Without requiring more than proof of an injury, the court would be going directly against our decisions which “uniformly state that the so called doctrine of res ipsa loquitur does not apply in this State.”  Chaney, 246 S.C. at 266, 143 S.E.2d at 523; see King v. J.C. Penney Co., 238 S.C. 336, 339-40, 120 S.E.2d 229, 230 (1961) (“South Carolina has consistently refused to adopt the doctrine of res ipsa loquitur although it is the law in many other jurisdictions.  In this State it is well settled that the burden rests upon the party to prove negligence.  This burden cannot be met by relying upon the theory that the thing speaks for itself or that the very fact of injury indicates negligence.”); Snow v. City of Columbia, 305 S.C. 544, 555, 409 S.E.2d 797, 803 (Ct. App. 1991) (“[The] burden of proof [for negligence] cannot be met by relying on the theory that the thing speaks for itself or that the very fact of injury indicates a failure to exercise reasonable care.  No inference of negligence arises from the mere fact of injury.”)(citations omitted).


Based on the foregoing, we find the trial court correctly granted a directed verdict for Mixon Day Care.  Accordingly, the decision of the trial court is
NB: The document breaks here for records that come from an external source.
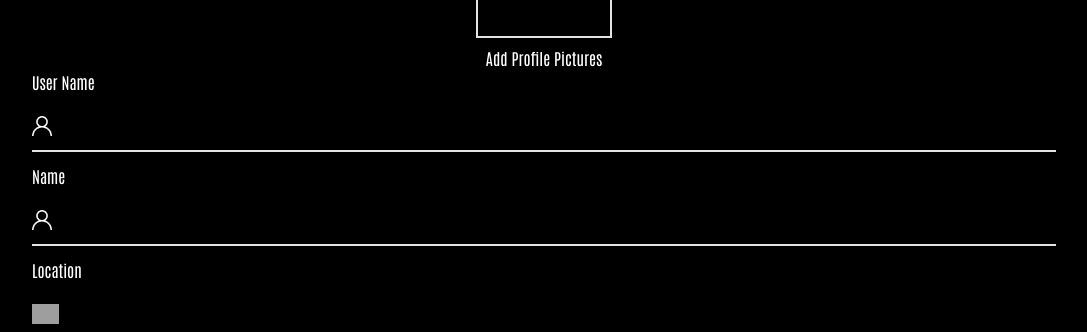
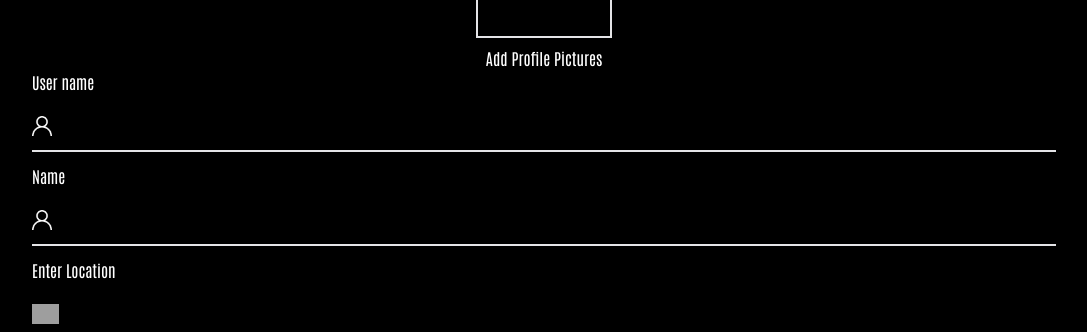
Before and after one commit to Chottcodes/lets_ride_fullstack, a Next.js app: page /pages/aboutyou in a window 1280 px wide. Shown: the part 210-542 px from the top of the page, without its empty margins (96-1183 px from the left). Built offline with nearby package versions, Linux system fonts and the light colour scheme; grey boxes are pictures that could not be loaded.

Commit message:
Update to pages

```diff
--- a/src/app/pages/resetpassword/page.tsx
+++ b/src/app/pages/resetpassword/page.tsx
@@ -7,13 +7,30 @@ import PasswordInputComponent from "@/components/PasswordInputComponent";
 
 const page = () => {
   const [isDark, setIsDark] = useState(true);
-  const [isPasswordVisiable,setIsPasswordVisiable]=useState(false)
-    const togglePasswordVisibility = () => {
-      setIsPasswordVisiable(prev => !prev)
-  }
-  const handleOnClick = () => {
-    console.log("hello");
+  const [isPasswordVisiable, setIsPasswordVisiable] = useState(false);
+  const [email, setEmail] = useState("");
+  const [password, setPassword] = useState("");
+  const [confirmPassword, setConfirmPassword] = useState("");
+  const togglePasswordVisibility = () => {
+    setIsPasswordVisiable((prev) => !prev);
   };
+  const handleOnClick = () => {};
+  const handleEmailInput = (e: React.ChangeEvent<HTMLInputElement>) => {
+    setEmail(e.target.value);
+  };
+  const handlePasswordInput = (e: React.ChangeEvent<HTMLInputElement>) => {
+    setPassword(e.target.value);
+  };
+  const handleConfirmPasswordInput = (
+    e: React.ChangeEvent<HTMLInputElement>
+  ) => {
+    setConfirmPassword(e.target.value);
+  };
+  useEffect(() => {
+    console.log('email',email);
+    console.log('password',password);
+    console.log('confirm Password',confirmPassword);
+  },[email,password,confirmPassword]);
   return (
     <div className="w-full h-screen fixed">
       <div className="h-[5%] w-full mt-6 pl-4">
@@ -27,9 +44,28 @@ const page = () => {
       </div>
       <div className="w-full flex flex-col justify-center items-center">
         <div className="w-[90%] h-[40%] flex flex-col justify-center gap-15">
-        <InputComponent inputTitle="Email" imageSourcePath="/assets/images/mail1.png/" placeholderText="Enter Email" type="email" />
-        <PasswordInputComponent  handleToggleFunction={togglePasswordVisibility} isPasswordVisible={isPasswordVisiable} placeHolderText="Enter New Password"/>
-        <PasswordInputComponent handleToggleFunction={togglePasswordVisibility} isPasswordVisible={isPasswordVisiable} placeHolderText="Confirm Password"/>
+          <InputComponent
+            inputTitle="Email"
+            imageSourcePath="/assets/images/mail1.png/"
+            placeholderText="Enter Email"
+            type="email"
+            input={email}
+            handleInput={handleEmailInput}
+          />
+          <PasswordInputComponent
+            handleInput={handlePasswordInput}
+            handleToggleFunction={togglePasswordVisibility}
+            isPasswordVisible={isPasswordVisiable}
+            placeHolderText="Enter New Password"
+            input={password}
+          />
+          <PasswordInputComponent
+            handleInput={handleConfirmPasswordInput}
+            handleToggleFunction={togglePasswordVisibility}
+            isPasswordVisible={isPasswordVisiable}
+            placeHolderText="Confirm Password"
+            input={confirmPassword}
+          />
         </div>
       </div>
       <div className="w-full h-[10%] flex items-center justify-center mt-15">
--- a/src/components/AboutYouComponent.tsx
+++ b/src/components/AboutYouComponent.tsx
@@ -3,32 +3,58 @@ import React, { useEffect } from "react";
 import InputComponent from "./InputComponent";
 
 export const AboutYouComponent = () => {
-  const inputArr: { title: string; icon: string }[] = [
-    { title: "User Name", icon: "/assets/images/user.png" },
-    { title: "Name", icon: "/assets/images/user.png" },
-    { title: "Location", icon: "/assets/images/location.png" },
-    { title: "Bike Type", icon: "/assets/images/motorbike.png" },
-  ];
-  const [inputValue, setInputValue] = React.useState("");
-  const handleinput= ()=>{
-    setInputValue(inputValue)
-  }
+  const [userName, setUserName] = React.useState("");
+  const [name, setName] = React.useState("");
+  const [location, setLocation] = React.useState("");
+  const [bikeType, setBikeType] = React.useState("");
+  const handleUserName = (e: React.ChangeEvent<HTMLInputElement>) => {
+    setUserName(e.target.value);
+  };
+  const handleName = (e: React.ChangeEvent<HTMLInputElement>) => {
+    setName(e.target.value);
+  };
+  const handleLocation = (e: React.ChangeEvent<HTMLInputElement>) => {
+    setLocation(e.target.value);
+  };
+  const handleBikeType = (e: React.ChangeEvent<HTMLInputElement>) => {
+    setBikeType(e.target.value);
+  };
   useEffect(() => {
-    console.log(inputValue);
-  },[inputValue]);
+  }, []);
   return (
     <div className="w-full h-full flex flex-col gap-3">
-      {inputArr.map((input, index) => (
-        <InputComponent
-          key={index}
-          inputTitle={input.title}
-          imageSourcePath={input.icon}
-          placeholderText=""
-          type="text"
-          input={inputValue}
-          handleInput={handleinput}
-        />
-      ))}
+      <InputComponent
+        inputTitle="User name"
+        imageSourcePath="/assets/images/user.png"
+        placeholderText=""
+        type="string"
+        input={userName}
+        handleInput={handleUserName}
+      />
+      <InputComponent
+        inputTitle="Name"
+        imageSourcePath="/assets/images/user.png"
+        placeholderText=""
+        type="string"
+        input={name}
+        handleInput={handleName}
+      />
+      <InputComponent
+        inputTitle="Enter Location"
+        imageSourcePath="/assets/images/location.png"
+        placeholderText=""
+        type="string"
+        input={location}
+        handleInput={handleLocation}
+      />
+      <InputComponent
+        inputTitle="Bike Type"
+        imageSourcePath="/assets/images/motorbike.png"
+        placeholderText=""
+        type="string"
+        input={bikeType}
+        handleInput={handleBikeType}
+      />
     </div>
   );
 };
```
[1]   Cunningham raises three separate arguments in her brief.  Because each of these arguments challenges the trial court’s decision to grant the motion for a directed verdict, we have consolidated the arguments under one heading in the interest of clarity and brevity.

[2]  We refer to this version of the regulation because it was in effect at the time of the incident.  We note, however, the regulation has been rewritten.  The amended regulation became effective on June 24, 2005.  27 S.C. Code Ann. Regs. 114-503 (Supp. 2005).

[3]   We emphasize that our decision should not be interpreted that a plaintiff’s reliance on photographs as evidence of negligence is never sufficient to survive a motion for a directed verdict.  Instead, our holding is limited to the specific facts of this case.